With this year’s results, the Lab has now collected a total of 179 R&D 100 awards since 1978. The awards will be showcased at the 61st R&D 100 black-tie awards gala on Nov. 16 in San Diego.

A team from LLNL and seven other DOE labs is a finalist for the new ACM Gordon Bell Prize for Climate Modeling for running an unprecedented high-resolution global atmosphere model on the world’s first exascale supercomputer.

LLNL's Ian Lee joins a Dots and Bridges panel to discuss HPC as a critical resource for data assimilation and numerical weather prediction research.

As part of the Exascale Computing Project’s ExaSGD project, a team including LLNL researchers ran HiOp, an open source optimization solver, on 9,000 nodes of Oak Ridge National Laboratory’s Frontier exascale supercomputer.

The event brought together 35 University of California students—ranging from undergraduates to graduate-level students from a diversity of majors—to work in groups to solve four key tasks, using actual electrocardiogram data to predict heart health.

Using explainable artificial intelligence techniques can help increase the reach of machine learning applications in materials science, making the process of designing new materials much more efficient.

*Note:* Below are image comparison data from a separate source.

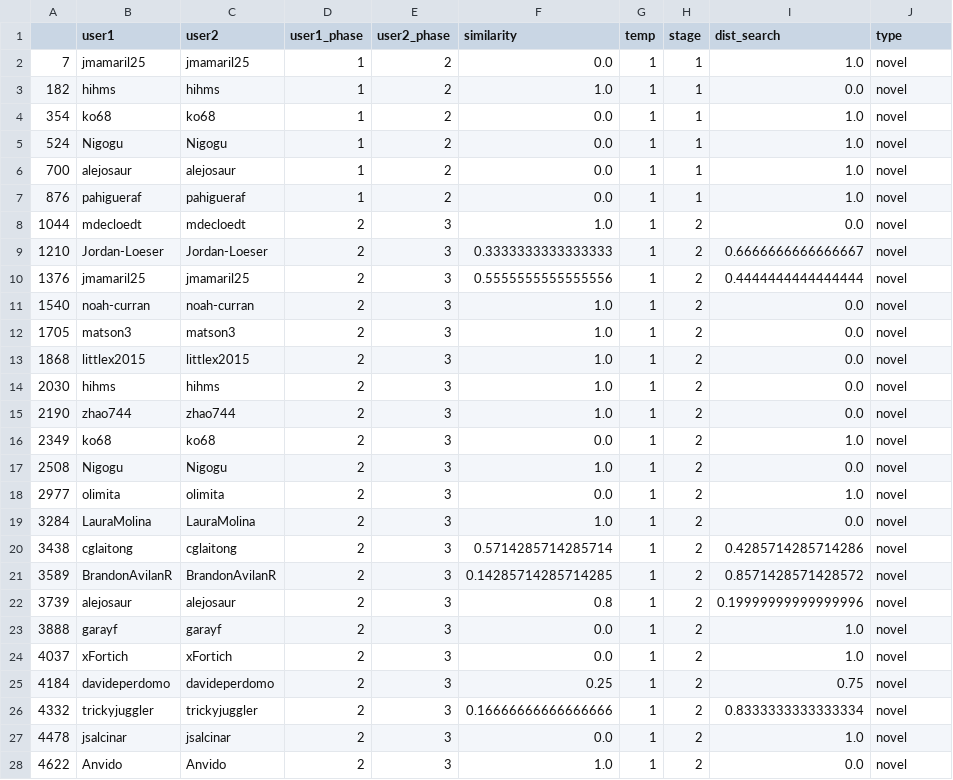
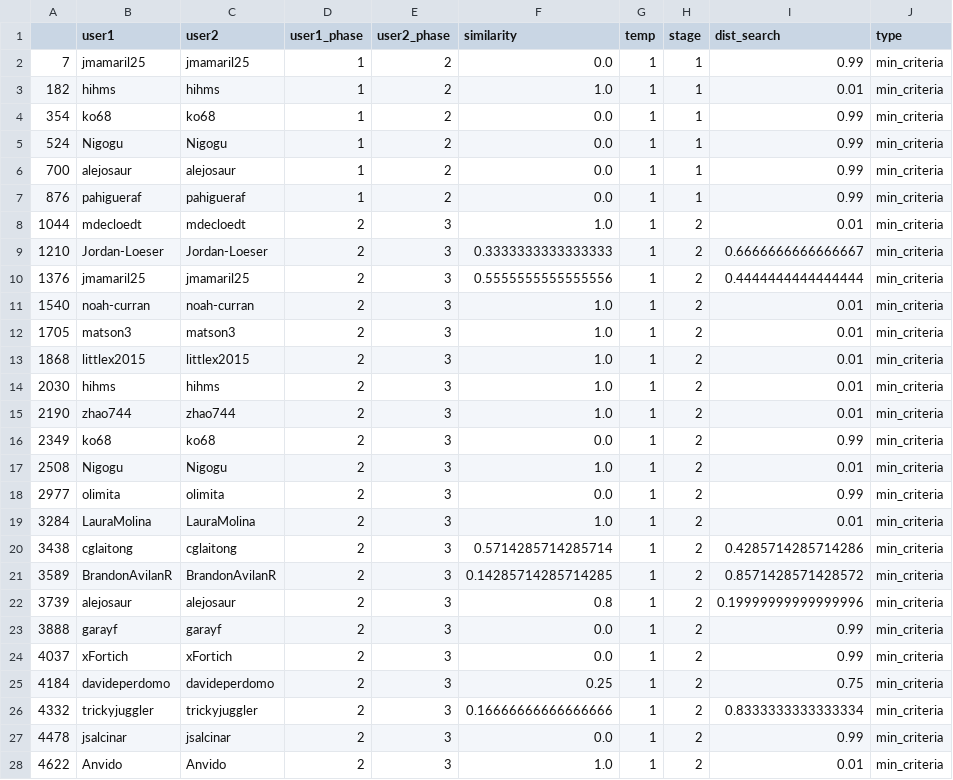
Before and after one commit to ironhacks/fall-2017-analysis, a CSV file: data-analysis/processed_data/except_min_criteria.csv, drawn as a sheet; only a part is shown; the diff covers the shown part only.

```diff
--- a/data-analysis/processed_data/except_min_criteria.csv
+++ b/data-analysis/processed_data/except_min_criteria.csv
@@ -1,28 +1,28 @@
 ,user1,user2,user1_phase,user2_phase,similarity,temp,stage,dist_search,type
-7,jmamaril25,jmamaril25,1,2,0.0,1,1,1.0,novel
-182,hihms,hihms,1,2,1.0,1,1,0.0,novel
-354,ko68,ko68,1,2,0.0,1,1,1.0,novel
-524,Nigogu,Nigogu,1,2,0.0,1,1,1.0,novel
-700,alejosaur,alejosaur,1,2,0.0,1,1,1.0,novel
-876,pahigueraf,pahigueraf,1,2,0.0,1,1,1.0,novel
-1044,mdecloedt,mdecloedt,2,3,1.0,1,2,0.0,novel
-1210,Jordan-Loeser,Jordan-Loeser,2,3,0.3333333333333333,1,2,0.6666666666666667,novel
-1376,jmamaril25,jmamaril25,2,3,0.5555555555555556,1,2,0.4444444444444444,novel
-1540,noah-curran,noah-curran,2,3,1.0,1,2,0.0,novel
-1705,matson3,matson3,2,3,1.0,1,2,0.0,novel
-1868,littlex2015,littlex2015,2,3,1.0,1,2,0.0,novel
-2030,hihms,hihms,2,3,1.0,1,2,0.0,novel
-2190,zhao744,zhao744,2,3,1.0,1,2,0.0,novel
-2349,ko68,ko68,2,3,0.0,1,2,1.0,novel
-2508,Nigogu,Nigogu,2,3,1.0,1,2,0.0,novel
-2977,olimita,olimita,2,3,0.0,1,2,1.0,novel
-3284,LauraMolina,LauraMolina,2,3,1.0,1,2,0.0,novel
-3438,cglaitong,cglaitong,2,3,0.5714285714285714,1,2,0.4285714285714286,novel
-3589,BrandonAvilanR,BrandonAvilanR,2,3,0.14285714285714285,1,2,0.8571428571428572,novel
-3739,alejosaur,alejosaur,2,3,0.8,1,2,0.19999999999999996,novel
-3888,garayf,garayf,2,3,0.0,1,2,1.0,novel
-4037,xFortich,xFortich,2,3,0.0,1,2,1.0,novel
-4184,davideperdomo,davideperdomo,2,3,0.25,1,2,0.75,novel
-4332,trickyjuggler,trickyjuggler,2,3,0.16666666666666666,1,2,0.8333333333333334,novel
-4478,jsalcinar,jsalcinar,2,3,0.0,1,2,1.0,novel
-4622,Anvido,Anvido,2,3,1.0,1,2,0.0,novel
+7,jmamaril25,jmamaril25,1,2,0.0,1,1,0.99,min_criteria
+182,hihms,hihms,1,2,1.0,1,1,0.01,min_criteria
+354,ko68,ko68,1,2,0.0,1,1,0.99,min_criteria
+524,Nigogu,Nigogu,1,2,0.0,1,1,0.99,min_criteria
+700,alejosaur,alejosaur,1,2,0.0,1,1,0.99,min_criteria
+876,pahigueraf,pahigueraf,1,2,0.0,1,1,0.99,min_criteria
+1044,mdecloedt,mdecloedt,2,3,1.0,1,2,0.01,min_criteria
+1210,Jordan-Loeser,Jordan-Loeser,2,3,0.3333333333333333,1,2,0.6666666666666667,min_criteria
+1376,jmamaril25,jmamaril25,2,3,0.5555555555555556,1,2,0.4444444444444444,min_criteria
+1540,noah-curran,noah-curran,2,3,1.0,1,2,0.01,min_criteria
+1705,matson3,matson3,2,3,1.0,1,2,0.01,min_criteria
+1868,littlex2015,littlex2015,2,3,1.0,1,2,0.01,min_criteria
+2030,hihms,hihms,2,3,1.0,1,2,0.01,min_criteria
+2190,zhao744,zhao744,2,3,1.0,1,2,0.01,min_criteria
+2349,ko68,ko68,2,3,0.0,1,2,0.99,min_criteria
+2508,Nigogu,Nigogu,2,3,1.0,1,2,0.01,min_criteria
+2977,olimita,olimita,2,3,0.0,1,2,0.99,min_criteria
+3284,LauraMolina,LauraMolina,2,3,1.0,1,2,0.01,min_criteria
+3438,cglaitong,cglaitong,2,3,0.5714285714285714,1,2,0.4285714285714286,min_criteria
+3589,BrandonAvilanR,BrandonAvilanR,2,3,0.14285714285714285,1,2,0.8571428571428572,min_criteria
+3739,alejosaur,alejosaur,2,3,0.8,1,2,0.19999999999999996,min_criteria
+3888,garayf,garayf,2,3,0.0,1,2,0.99,min_criteria
+4037,xFortich,xFortich,2,3,0.0,1,2,0.99,min_criteria
+4184,davideperdomo,davideperdomo,2,3,0.25,1,2,0.75,min_criteria
+4332,trickyjuggler,trickyjuggler,2,3,0.16666666666666666,1,2,0.8333333333333334,min_criteria
+4478,jsalcinar,jsalcinar,2,3,0.0,1,2,0.99,min_criteria
+4622,Anvido,Anvido,2,3,1.0,1,2,0.01,min_criteria
```
Also changed, not shown: 129 edited cells elsewhere in this file, data-analysis/processed_data/novel_20.csv, data-analysis/processed_data/raw_data.csv, 6 other files.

With simple mathematical modifications to a common model of clouds and turbulence, LLNL scientists and their collaborators helped minimize nonphysical results.

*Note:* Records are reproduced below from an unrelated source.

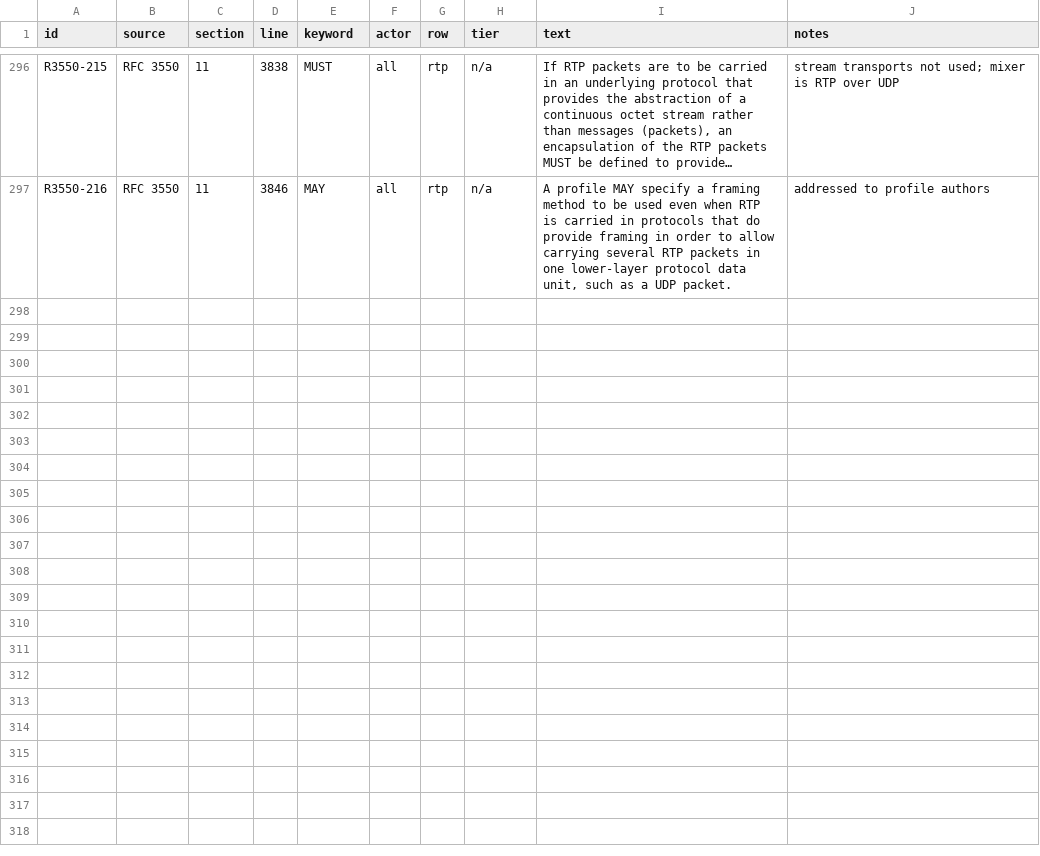
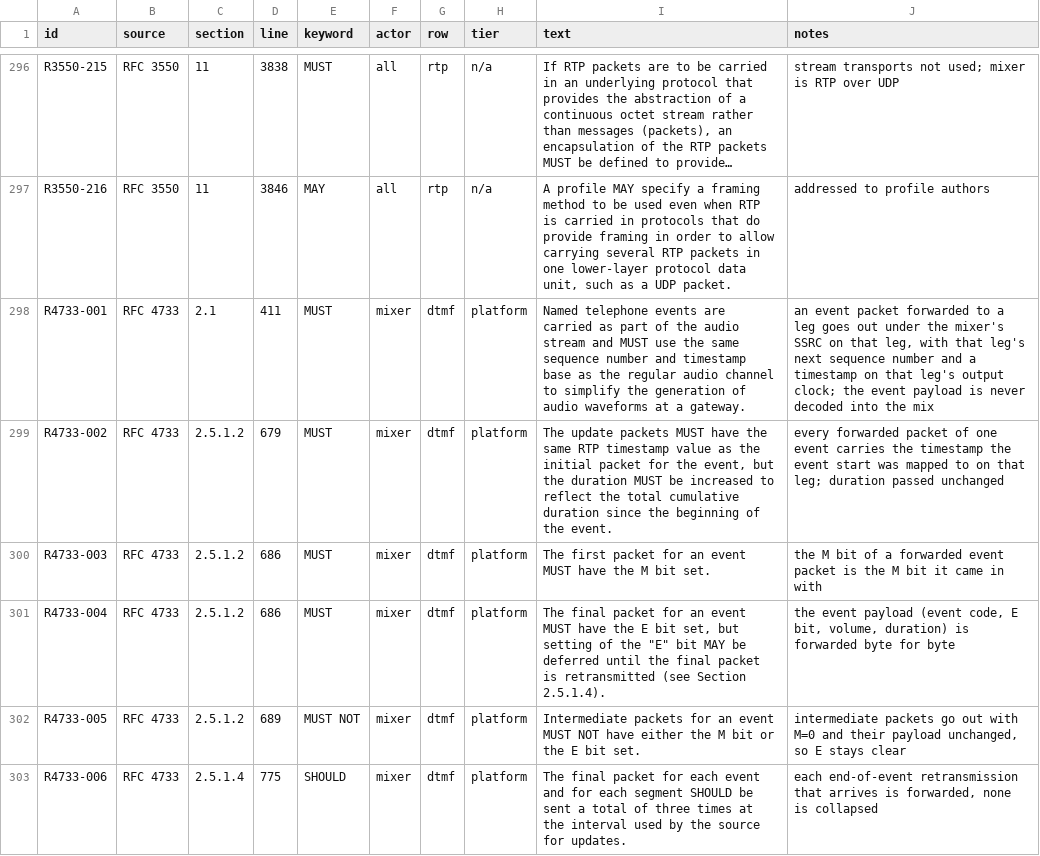
Before and after one commit to benoitc/chappe, a TSV file: apps/chappe_mix/docs/compliance/requirements.tsv, drawn as a sheet; only a part is shown, gaps mark what is left out; long unchanged cells end in …; the diff covers the shown part only; the diff names each change by its address in the sheet, - before the commit and + after, or states it on an @@ line.

Commit message:
set the step 3 mixer thresholds and rfc 4733 and 3605 rows
Every threshold for framing, the limiter, the timer, the prefill, event
forwarding, per-pair relations and talker events is written before the
code it judges. The new rows are platform tier: the demo flows do not
exercise them, so the demo gate holds while they are untested.
R3550-21 needs media the room injects and is planned with input-only
legs.

```diff
--- a/apps/chappe_mix/docs/compliance/requirements.tsv
+++ b/apps/chappe_mix/docs/compliance/requirements.tsv
+row 298: R4733-001 | RFC 4733 | 2.1 | 411 | MUST | mixer | dtmf | platform | Named telephone events are carried as part of the audio stream and MUST use the same sequence number and timestamp base as the regular audio channel to simplify the generation of audio waveforms at a gateway. | an event packet forwarded to a leg goes out under the mixer's SSRC on that leg, with that leg's next sequence number and a timestamp on that leg's output clock; the event payload is never decoded into the mix
+row 299: R4733-002 | RFC 4733 | 2.5.1.2 | 679 | MUST | mixer | dtmf | platform | The update packets MUST have the same RTP timestamp value as the initial packet for the event, but the duration MUST be increased to reflect the total cumulative duration since the beginning of the event. | every forwarded packet of one event carries the timestamp the event start was mapped to on that leg; duration passed unchanged
+row 300: R4733-003 | RFC 4733 | 2.5.1.2 | 686 | MUST | mixer | dtmf | platform | The first packet for an event MUST have the M bit set. | the M bit of a forwarded event packet is the M bit it came in with
+row 301: R4733-004 | RFC 4733 | 2.5.1.2 | 686 | MUST | mixer | dtmf | platform | The final packet for an event MUST have the E bit set, but setting of the "E" bit MAY be deferred until the final packet is retransmitted (see Section 2.5.1.4). | the event payload (event code, E bit, volume, duration) is forwarded byte for byte
+row 302: R4733-005 | RFC 4733 | 2.5.1.2 | 689 | MUST NOT | mixer | dtmf | platform | Intermediate packets for an event MUST NOT have either the M bit or the E bit set. | intermediate packets go out with M=0 and their payload unchanged, so E stays clear
+row 303: R4733-006 | RFC 4733 | 2.5.1.4 | 775 | SHOULD | mixer | dtmf | platform | The final packet for each event and for each segment SHOULD be sent a total of three times at the interval used by the source for updates. | each end-of-event retransmission that arrives is forwarded, none is collapsed
```
Also changed, not shown: 6 added rows elsewhere in this file, 2 other files.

From wind tunnels and cardiovascular electrodes to the futuristic world of exascale computing, and with a few fantastic beasts thrown in for good measure, Brian Gunney has been finding solutions for unsolvable problems.

Responding to a DOE grid optimization challenge, an LLNL-led team developed the mathematical, computational, and software components needed to solve problems of the real-world power grid.

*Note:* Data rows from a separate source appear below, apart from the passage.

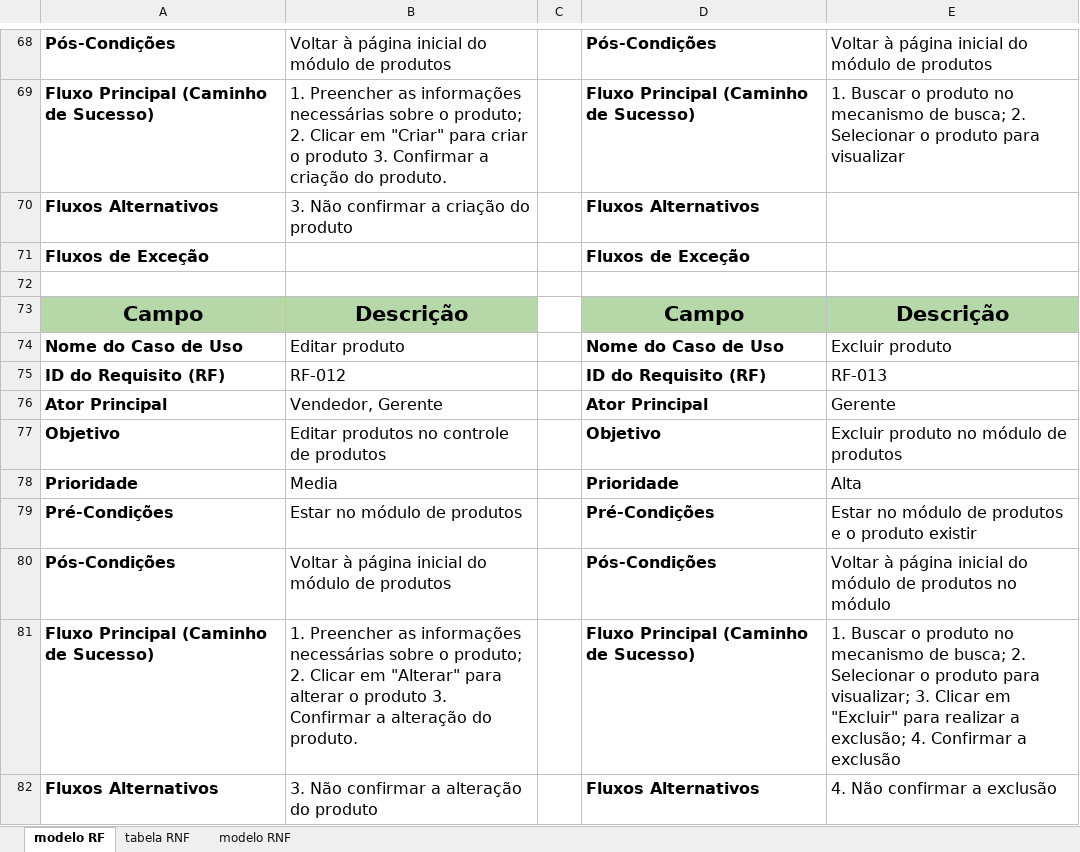
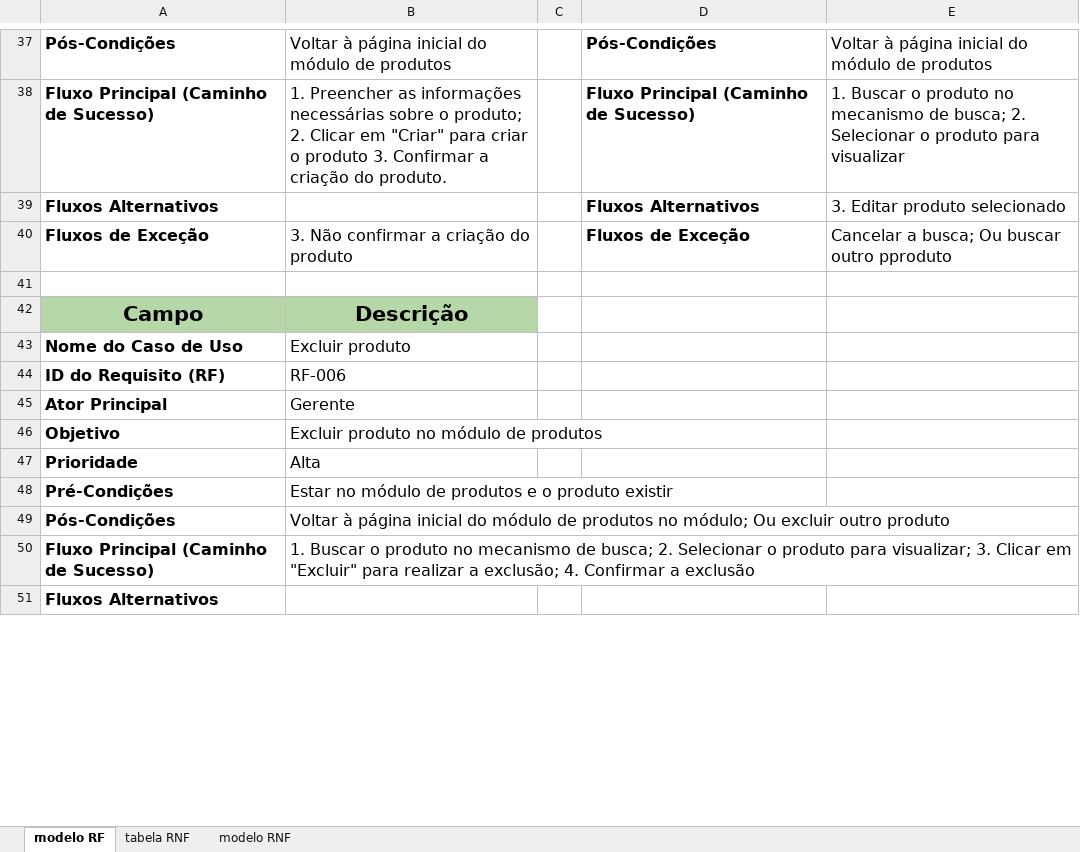
Before and after one commit to machadosbruno/ASIS, an Excel workbook: Trabalho Final/padaria_RF.xlsx, sheet modelo RF, drawn as a sheet; only a part is shown, gaps mark what is left out; values as stored, in another font and other column widths than the file's, no borders; removed rows and columns are numbered as before the commit, all else as after; the diff covers the shown part only; the diff names each change by its address in the sheet, - before the commit and + after, or states it on an @@ line.

Commit message:
Correções
levantamento de requisitos e diagrama de classes

```diff
--- a/Trabalho Final/padaria_RF.xlsx (sheet modelo RF)
+++ b/Trabalho Final/padaria_RF.xlsx (sheet modelo RF)
-B39: 3. Não confirmar a criação do produto
+B39: (empty)
-E39: (empty)
+E39: 3. Editar produto selecionado
-B40: (empty)
+B40: 3. Não confirmar a criação do produto
-E40: (empty)
+E40: Cancelar a busca; Ou buscar outro pproduto
-row 73: Campo | Descrição |  | Campo | Descrição
+row 42: Campo | Descrição
-B43: Editar produto
+B43: Excluir produto
-D43: Nome do Caso de Uso
+D43: (empty)
-E43: Excluir produto
+E43: (empty)
-B44: RF-012
+B44: RF-006
-D44: ID do Requisito (RF)
+D44: (empty)
-E44: RF-013
+E44: (empty)
-B45: Vendedor, Gerente
+B45: Gerente
-D45: Ator Principal
+D45: (empty)
-E45: Gerente
+E45: (empty)
-B46: Editar produtos no controle de produtos
+B46: Excluir produto no módulo de produtos
-D46: Objetivo
+D46: (empty)
-E46: Excluir produto no módulo de produtos
+E46: (empty)
-row 78: Prioridade | Media |  | Prioridade | Alta
+row 47: Prioridade | Alta
-B48: Estar no módulo de produtos
+B48: Estar no módulo de produtos e o produto existir
-D48: Pré-Condições
+D48: (empty)
-E48: Estar no módulo de produtos e o produto existir
+E48: (empty)
-B49: …de produtos
+B49: …de produtos no módulo; Ou excluir outro produto
-D49: Pós-Condições
+D49: (empty)
-E49: Voltar à página inicial do módulo de produtos no módulo
+E49: (empty)
-B50: 1. Preencher as informações necessárias sobre o produto; 2. Clicar em "Alterar" para alterar o produto 3. Confirmar a alteração do produto.
+B50: 1. Buscar o produto no mecanismo de busca; 2. Selecionar o produto para visualizar; 3. Clicar em "Excluir" para realizar a exclusão; 4. Confirmar a exclusão
-D50: Fluxo Principal (Caminho de Sucesso)
+D50: (empty)
-E50: 1. Buscar o produto no mecanismo de busca; 2. Selecionar o produto para visualizar; 3. Clicar em "Excluir" para realizar a exclusão; 4. Confirmar a exclusão
+E50: (empty)
-row 82: Fluxos Alternativos | 3. Não confirmar a alteração do produto |  | Fluxos Alternativos | 4. Não confirmar a exclusão
+row 51: Fluxos Alternativos
```
Also changed, not shown: 5 added rows, 36 removed rows and 21 edited cells elsewhere in this sheet, 1 other file.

Computer scientist Vanessa Sochat talks to BSSw about a recent effort to survey software developer needs at LLNL.

Open-source software has played a key role in paving the way for LLNL's ignition breakthrough, and will continue to help push the field forward.

libROM is a library designed to facilitate Proper Orthogonal Decomposition (POD) based Reduced Order Modeling (ROM).

For the physicists, computer scientists, and code developers who have worked on fusion for decades, computer simulations have been inexorably tied to the National Ignition Facility’s quest for ignition.

The prestigious fellow designation is a lifetime honorific title and honors SIAM members who have made outstanding contributions to fields served by the organization.

The new model addresses a problem in simulating RAS behavior, where conventional methods come up short of reaching the time- and length-scales needed to observe biological processes of RAS-related cancers.

A new component-wise reduced order modeling method enables high-fidelity lattice design optimization.

A principal investigator at LLNL shares how machine learning on the world’s fastest systems catalyzed the lab’s breakthrough.

Collaborative autonomy software apps allow networked devices to detect, gather, identify and interpret data; defend against cyber-attacks; and continue to operate despite infiltration.

A high-fidelity, specialized code solves partial differential equations for plasma simulations.

A new collaboration will leverage advanced LLNL-developed software to create a “digital twin” of the near-net shape mill-products system for producing aerospace parts.

The Enabling Technologies for High-Order Simulations (ETHOS) project performs research of fundamental mathematical technologies for next-generation high-order simulations algorithms.

High performance computing was key to the December 5 breakthrough at the National Ignition Facility.

Two supercomputers powered the research of hundreds of scientists at Livermore’s NNSA National Ignition Facility, which recently achieved ignition.

The major scientific breakthrough decades in the making will pave the way for advancements in national defense and the future of clean power.